What should come back is the data below, word for word, minus any picture.

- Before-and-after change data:
⟨

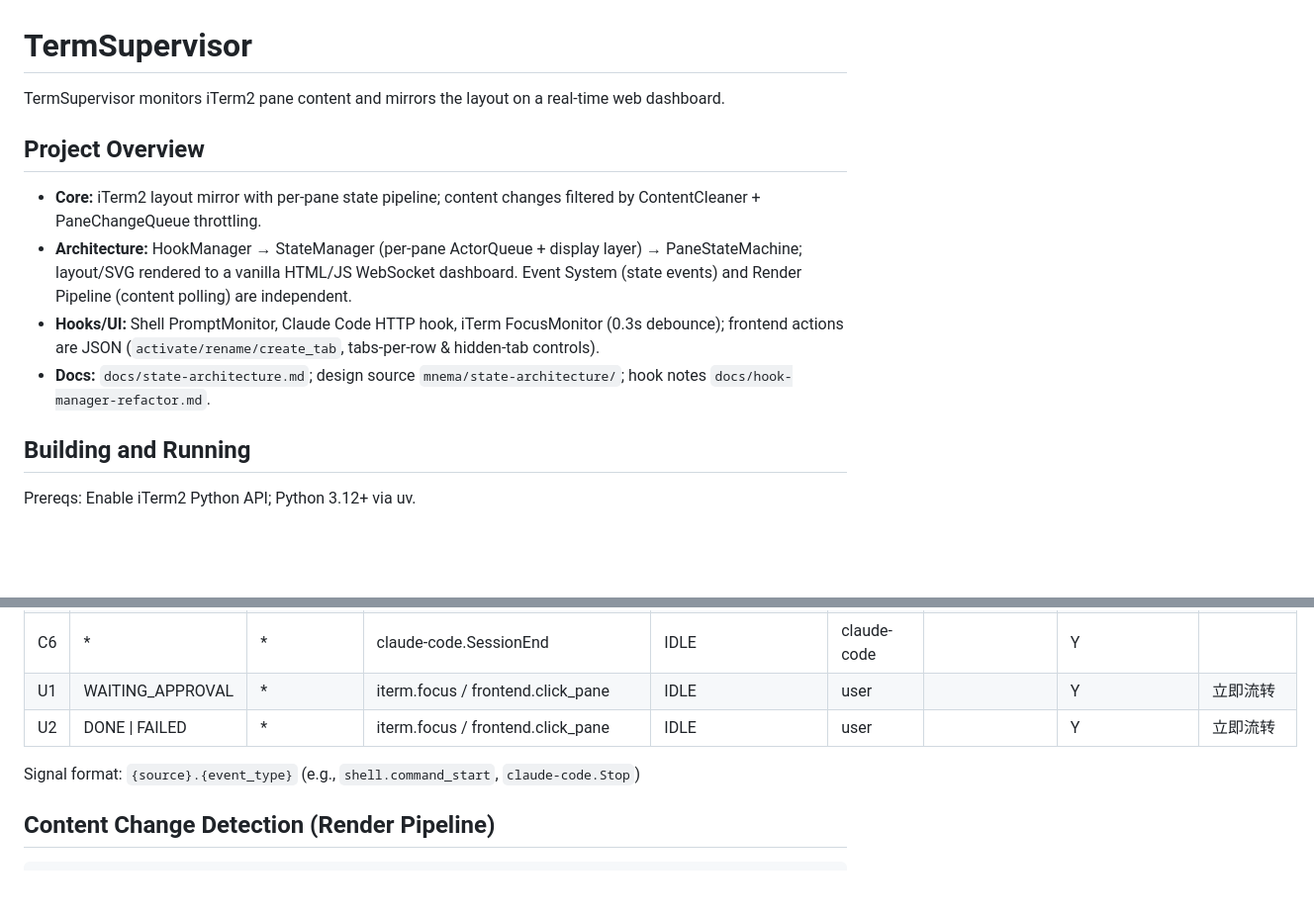
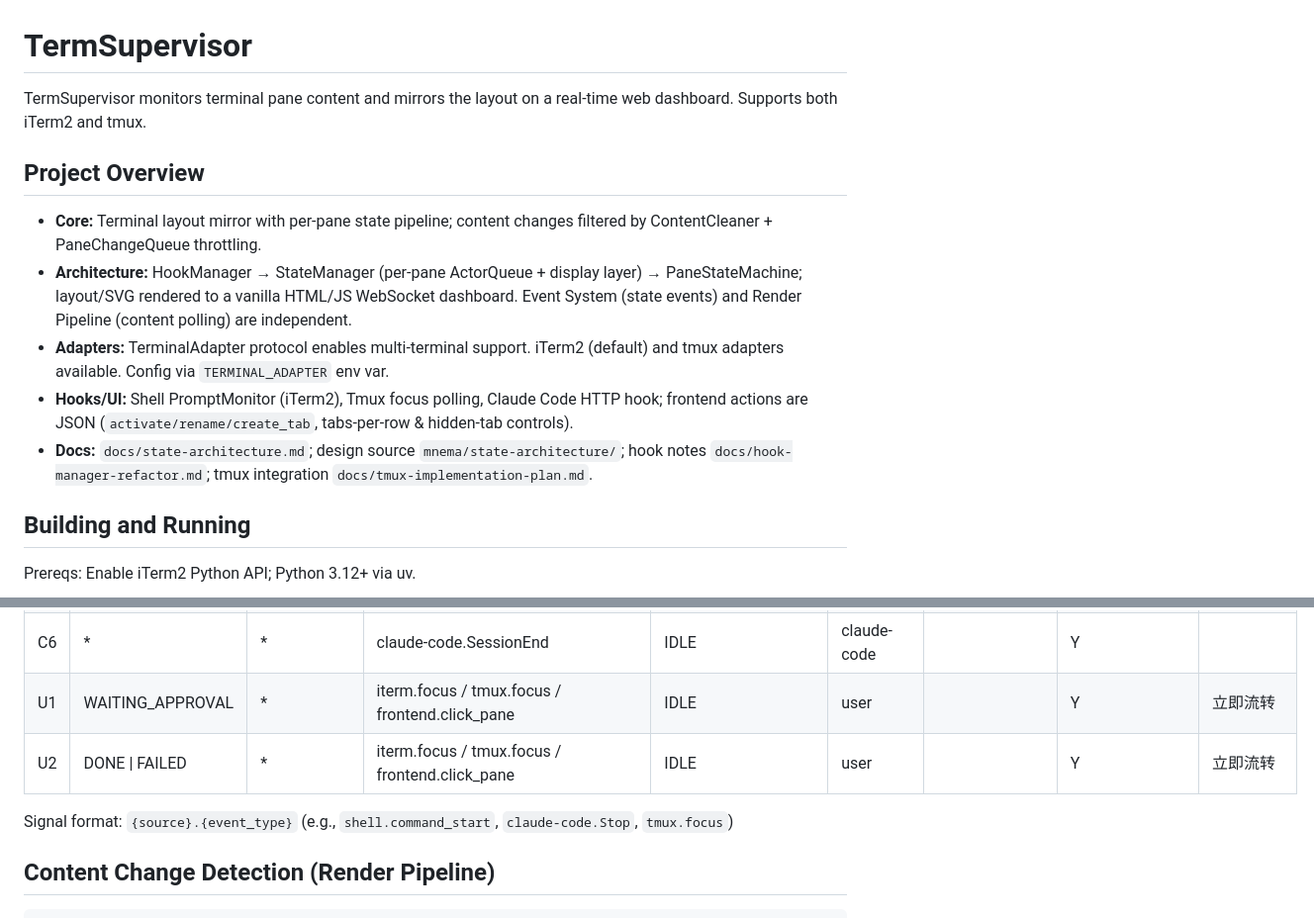
Before and after one commit to Lin-Guanguo/TermSupervisor, a Markdown page: AGENTS.md, 2 parts joined by grey strips. Shown at 99% size. GitHub-like rendering; blank space fills up the shorter version.

```diff
--- a/AGENTS.md
+++ b/AGENTS.md
@@ -1,13 +1,14 @@
 # TermSupervisor
 
-TermSupervisor monitors iTerm2 pane content and mirrors the layout on a real-time web dashboard.
+TermSupervisor monitors terminal pane content and mirrors the layout on a real-time web dashboard. Supports both iTerm2 and tmux.
 
 ## Project Overview
 
-- **Core:** iTerm2 layout mirror with per-pane state pipeline; content changes filtered by ContentCleaner + PaneChangeQueue throttling.
+- **Core:** Terminal layout mirror with per-pane state pipeline; content changes filtered by ContentCleaner + PaneChangeQueue throttling.
 - **Architecture:** HookManager → StateManager (per-pane ActorQueue + display layer) → PaneStateMachine; layout/SVG rendered to a vanilla HTML/JS WebSocket dashboard. Event System (state events) and Render Pipeline (content polling) are independent.
-- **Hooks/UI:** Shell PromptMonitor, Claude Code HTTP hook, iTerm FocusMonitor (0.3s debounce); frontend actions are JSON (`activate/rename/create_tab`, tabs-per-row & hidden-tab controls).
-- **Docs:** `docs/state-architecture.md`; design source `mnema/state-architecture/`; hook notes `docs/hook-manager-refactor.md`.
+- **Adapters:** TerminalAdapter protocol enables multi-terminal support. iTerm2 (default) and tmux adapters available. Config via `TERMINAL_ADAPTER` env var.
+- **Hooks/UI:** Shell PromptMonitor (iTerm2), Tmux focus polling, Claude Code HTTP hook; frontend actions are JSON (`activate/rename/create_tab`, tabs-per-row & hidden-tab controls).
+- **Docs:** `docs/state-architecture.md`; design source `mnema/state-architecture/`; hook notes `docs/hook-manager-refactor.md`; tmux integration `docs/tmux-implementation-plan.md`.
 
 ## Building and Running
 
@@ -102,10 +119,10 @@ Rule table excerpt (see `state/transitions.py`):
 | C4 | * | * | claude-code.Notification:permission_prompt | WAITING_APPROVAL | claude-code | 需要权限确认 | N | |
 | C5 | * | * | claude-code.Notification:idle_prompt | IDLE | claude-code |  | Y | |
 | C6 | * | * | claude-code.SessionEnd | IDLE | claude-code |  | Y | |
-| U1 | WAITING_APPROVAL | * | iterm.focus / frontend.click_pane | IDLE | user |  | Y | 立即流转 |
-| U2 | DONE \| FAILED | * | iterm.focus / frontend.click_pane | IDLE | user |  | Y | 立即流转 |
+| U1 | WAITING_APPROVAL | * | iterm.focus / tmux.focus / frontend.click_pane | IDLE | user |  | Y | 立即流转 |
+| U2 | DONE \| FAILED | * | iterm.focus / tmux.focus / frontend.click_pane | IDLE | user |  | Y | 立即流转 |
 
-Signal format: `{source}.{event_type}` (e.g., `shell.command_start`, `claude-code.Stop`)
+Signal format: `{source}.{event_type}` (e.g., `shell.command_start`, `claude-code.Stop`, `tmux.focus`)
 
 ## Content Change Detection (Render Pipeline)
 
```
Also changed, not shown: other parts of AGENTS.md (+34 -15 lines), docs/tmux-implementation-plan.md (+10 -1 lines).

⟩

- TASK SOLUTION:
Before and after one commit to Lin-Guanguo/TermSupervisor, a Markdown page: AGENTS.md, 2 parts joined by grey strips. Shown at 99% size. GitHub-like rendering; blank space fills up the shorter version.

```diff
--- a/AGENTS.md
+++ b/AGENTS.md
@@ -1,13 +1,14 @@
 # TermSupervisor
 
-TermSupervisor monitors iTerm2 pane content and mirrors the layout on a real-time web dashboard.
+TermSupervisor monitors terminal pane content and mirrors the layout on a real-time web dashboard. Supports both iTerm2 and tmux.
 
 ## Project Overview
 
-- **Core:** iTerm2 layout mirror with per-pane state pipeline; content changes filtered by ContentCleaner + PaneChangeQueue throttling.
+- **Core:** Terminal layout mirror with per-pane state pipeline; content changes filtered by ContentCleaner + PaneChangeQueue throttling.
 - **Architecture:** HookManager → StateManager (per-pane ActorQueue + display layer) → PaneStateMachine; layout/SVG rendered to a vanilla HTML/JS WebSocket dashboard. Event System (state events) and Render Pipeline (content polling) are independent.
-- **Hooks/UI:** Shell PromptMonitor, Claude Code HTTP hook, iTerm FocusMonitor (0.3s debounce); frontend actions are JSON (`activate/rename/create_tab`, tabs-per-row & hidden-tab controls).
-- **Docs:** `docs/state-architecture.md`; design source `mnema/state-architecture/`; hook notes `docs/hook-manager-refactor.md`.
+- **Adapters:** TerminalAdapter protocol enables multi-terminal support. iTerm2 (default) and tmux adapters available. Config via `TERMINAL_ADAPTER` env var.
+- **Hooks/UI:** Shell PromptMonitor (iTerm2), Tmux focus polling, Claude Code HTTP hook; frontend actions are JSON (`activate/rename/create_tab`, tabs-per-row & hidden-tab controls).
+- **Docs:** `docs/state-architecture.md`; design source `mnema/state-architecture/`; hook notes `docs/hook-manager-refactor.md`; tmux integration `docs/tmux-implementation-plan.md`.
 
 ## Building and Running
 
@@ -102,10 +119,10 @@ Rule table excerpt (see `state/transitions.py`):
 | C4 | * | * | claude-code.Notification:permission_prompt | WAITING_APPROVAL | claude-code | 需要权限确认 | N | |
 | C5 | * | * | claude-code.Notification:idle_prompt | IDLE | claude-code |  | Y | |
 | C6 | * | * | claude-code.SessionEnd | IDLE | claude-code |  | Y | |
-| U1 | WAITING_APPROVAL | * | iterm.focus / frontend.click_pane | IDLE | user |  | Y | 立即流转 |
-| U2 | DONE \| FAILED | * | iterm.focus / frontend.click_pane | IDLE | user |  | Y | 立即流转 |
+| U1 | WAITING_APPROVAL | * | iterm.focus / tmux.focus / frontend.click_pane | IDLE | user |  | Y | 立即流转 |
+| U2 | DONE \| FAILED | * | iterm.focus / tmux.focus / frontend.click_pane | IDLE | user |  | Y | 立即流转 |
 
-Signal format: `{source}.{event_type}` (e.g., `shell.command_start`, `claude-code.Stop`)
+Signal format: `{source}.{event_type}` (e.g., `shell.command_start`, `claude-code.Stop`, `tmux.focus`)
 
 ## Content Change Detection (Render Pipeline)
 
```
Also changed, not shown: other parts of AGENTS.md (+34 -15 lines), docs/tmux-implementation-plan.md (+10 -1 lines).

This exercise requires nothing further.